> [Task to complete]: Before you reproduce the entries that follow, strip out any image they contain and keep the rest exact.

[Records from a dataset]
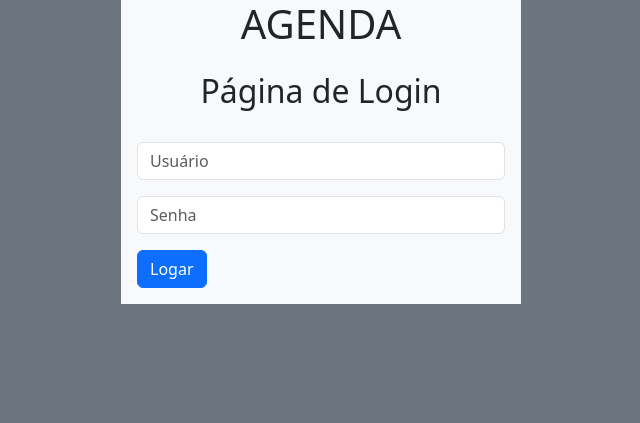
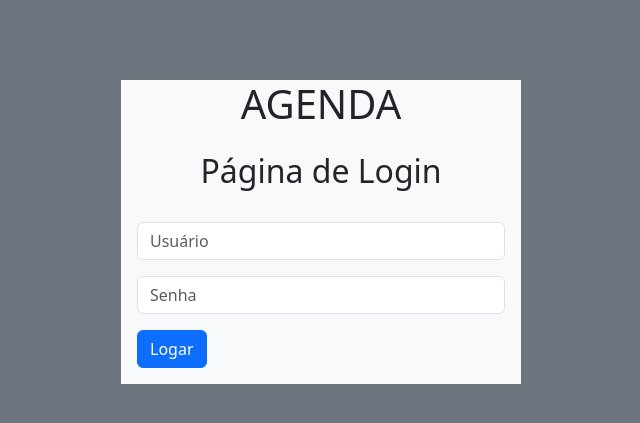
Before and after one commit to mpmotta/Agenda-MVC, a PHP site: page /view/index.php?erro=login in a window 1280 px wide. Shown: the top 423 px of the page, without its empty margins (319-959 px from the left). Run offline with PHP 8.4, Linux system fonts and the light colour scheme; the visitor is signed in with stand-in values (Sample User, id 1); some libraries are stand-ins or nearby versions.

Commit message:
[504-103] Deixar o formulario de login 80 pixels mais abaixo

```diff
--- a/view/index.php
+++ b/view/index.php
@@ -7,7 +7,7 @@
     <link href="https://cdn.jsdelivr.net/npm/bootstrap@5.3.2/dist/css/bootstrap.min.css" rel="stylesheet">
 </head>
 <body class="bg-secondary">
-    <div class="container bg-light p-0" style="width:400px; margin: auto">
+    <div class="container bg-light p-0" style="width:400px; margin: auto; margin-top:80px;">
         <h1 class="text-center">AGENDA</h1>
         <h2 class="text-center p-3">Página de Login</h2>
         <form method="post" action="../controller/usuarioController.php?action=logar">
```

> [Solution]:
Before and after one commit to mpmotta/Agenda-MVC, a PHP site: page /view/index.php?erro=login in a window 1280 px wide. Shown: the top 423 px of the page, without its empty margins (319-959 px from the left). Run offline with PHP 8.4, Linux system fonts and the light colour scheme; the visitor is signed in with stand-in values (Sample User, id 1); some libraries are stand-ins or nearby versions.

Commit message:
[504-103] Deixar o formulario de login 80 pixels mais abaixo

```diff
--- a/view/index.php
+++ b/view/index.php
@@ -7,7 +7,7 @@
     <link href="https://cdn.jsdelivr.net/npm/bootstrap@5.3.2/dist/css/bootstrap.min.css" rel="stylesheet">
 </head>
 <body class="bg-secondary">
-    <div class="container bg-light p-0" style="width:400px; margin: auto">
+    <div class="container bg-light p-0" style="width:400px; margin: auto; margin-top:80px;">
         <h1 class="text-center">AGENDA</h1>
         <h2 class="text-center p-3">Página de Login</h2>
         <form method="post" action="../controller/usuarioController.php?action=logar">
```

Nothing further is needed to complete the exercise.